I discovered a new apple. New for me anyway. It’s called Pound Sweet (a/k/a Pumpkin Sweet) and it’s actually a very old heritage apple first known in Connecticut in the early 1800s.
I’d never heard of this one, but at Clarkdale Fruit Farm in Deerfield, Massachusetts, where I drove recently to buy my yearly supply of Rhode Island Greening apples for pies (my Connecticut source didn’t have any this year) they pointed them out and so I bought a bagful.
Turns out (as they told me at the farm) that Pound Sweet are not the best eating-out-of-hand apple — they’re mild tasting and not especially tart/acidic — but they are terrific for baking.
So I baked some. They certainly hold their shape very well and don’t become as mushy as some apple varieties. I found that baking them also took slightly longer than the more usual Romes and Cortlands do.
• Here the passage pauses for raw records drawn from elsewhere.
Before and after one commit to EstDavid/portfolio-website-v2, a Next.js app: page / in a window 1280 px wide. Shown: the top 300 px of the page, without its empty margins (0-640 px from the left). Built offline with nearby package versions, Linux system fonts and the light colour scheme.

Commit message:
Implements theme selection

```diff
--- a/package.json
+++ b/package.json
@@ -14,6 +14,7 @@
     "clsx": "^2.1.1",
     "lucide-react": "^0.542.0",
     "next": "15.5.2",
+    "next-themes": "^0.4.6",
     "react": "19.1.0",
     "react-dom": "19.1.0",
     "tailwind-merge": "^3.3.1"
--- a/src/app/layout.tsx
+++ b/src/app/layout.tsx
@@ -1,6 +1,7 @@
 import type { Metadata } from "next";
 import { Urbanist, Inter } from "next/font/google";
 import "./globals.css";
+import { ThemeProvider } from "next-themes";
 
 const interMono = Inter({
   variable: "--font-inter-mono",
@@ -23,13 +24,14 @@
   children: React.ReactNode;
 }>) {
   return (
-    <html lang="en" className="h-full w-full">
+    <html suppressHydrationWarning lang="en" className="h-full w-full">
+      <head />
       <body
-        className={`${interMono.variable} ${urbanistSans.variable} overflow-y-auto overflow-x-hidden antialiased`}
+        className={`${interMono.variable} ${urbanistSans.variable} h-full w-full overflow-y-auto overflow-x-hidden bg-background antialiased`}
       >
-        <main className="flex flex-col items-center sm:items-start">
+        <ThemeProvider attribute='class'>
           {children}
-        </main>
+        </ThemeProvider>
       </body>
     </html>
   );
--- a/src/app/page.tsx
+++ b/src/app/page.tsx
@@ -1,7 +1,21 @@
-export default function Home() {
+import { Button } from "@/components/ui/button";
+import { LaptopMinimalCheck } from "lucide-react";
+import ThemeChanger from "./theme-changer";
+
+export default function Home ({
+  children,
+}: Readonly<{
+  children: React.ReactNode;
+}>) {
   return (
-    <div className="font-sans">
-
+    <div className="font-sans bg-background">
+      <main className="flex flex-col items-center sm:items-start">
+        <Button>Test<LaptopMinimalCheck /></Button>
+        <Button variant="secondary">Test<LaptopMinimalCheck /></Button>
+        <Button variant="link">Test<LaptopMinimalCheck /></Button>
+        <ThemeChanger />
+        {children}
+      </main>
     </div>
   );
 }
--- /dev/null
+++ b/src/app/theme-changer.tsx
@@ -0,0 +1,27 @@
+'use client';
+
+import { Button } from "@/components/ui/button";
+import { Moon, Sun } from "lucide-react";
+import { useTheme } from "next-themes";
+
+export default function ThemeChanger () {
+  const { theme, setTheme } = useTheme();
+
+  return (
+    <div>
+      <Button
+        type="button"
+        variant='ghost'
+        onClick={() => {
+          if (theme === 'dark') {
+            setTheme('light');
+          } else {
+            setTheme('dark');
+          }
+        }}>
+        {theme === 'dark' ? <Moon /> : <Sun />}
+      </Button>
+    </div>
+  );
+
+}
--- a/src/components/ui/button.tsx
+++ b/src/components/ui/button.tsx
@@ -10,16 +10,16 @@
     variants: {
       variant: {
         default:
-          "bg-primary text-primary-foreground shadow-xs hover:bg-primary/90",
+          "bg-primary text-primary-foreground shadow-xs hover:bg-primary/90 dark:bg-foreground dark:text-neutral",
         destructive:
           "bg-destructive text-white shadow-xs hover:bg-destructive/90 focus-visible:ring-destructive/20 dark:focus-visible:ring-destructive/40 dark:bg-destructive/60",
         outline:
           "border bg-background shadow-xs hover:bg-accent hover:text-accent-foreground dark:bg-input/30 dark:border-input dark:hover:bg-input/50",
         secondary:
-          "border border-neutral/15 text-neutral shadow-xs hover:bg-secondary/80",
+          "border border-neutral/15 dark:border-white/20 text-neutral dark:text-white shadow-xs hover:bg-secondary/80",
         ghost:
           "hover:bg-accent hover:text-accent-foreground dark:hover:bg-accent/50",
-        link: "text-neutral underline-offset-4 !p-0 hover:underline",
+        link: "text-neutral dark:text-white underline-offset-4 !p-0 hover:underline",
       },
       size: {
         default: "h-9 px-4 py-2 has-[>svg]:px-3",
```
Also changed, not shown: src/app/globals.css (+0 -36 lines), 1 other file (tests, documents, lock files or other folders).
But the result was really good. If you can find a bunch of Pound Sweets, wonderful, but of course this recipe will be fine when made with any baking apple (if you use other varieties, do not cover and bake for the 10 minutes suggested).
Baked Pound Sweet Apples
4 large Pound Sweet baking apples (or use any baking apple)
half a lemon
1/3 cup raisins
1/3 cup dried cranberries
3 tablespoons cinnamon sugar
2 teaspoons coconut oil
1 cup mango juice
Preheat the oven to 375 degrees. Wash the apples and remove the core with an apple corer or small knife, leaving about 1/2” of the core on the bottom. Peel the apples halfway down from the top and rub the peeled surfaces with the cut side of the lemon. Put the apples in a baking dish. Mix the raisins and cranberries and stuff them into the apple hollows. Sprinkle the apples with the cinnamon sugar. Place 1/2 teaspoon coconut oil on each apple top. Cover the pan with foil and bake for 10 minutes. Remove the cover and bake for another 15 minutes. Pour the juice over the apples. Bake for another 40-45 minutes, basting occasionally with the pan juices, or until the apples are tender. Serve warm or at room temperature.
Makes 4 servings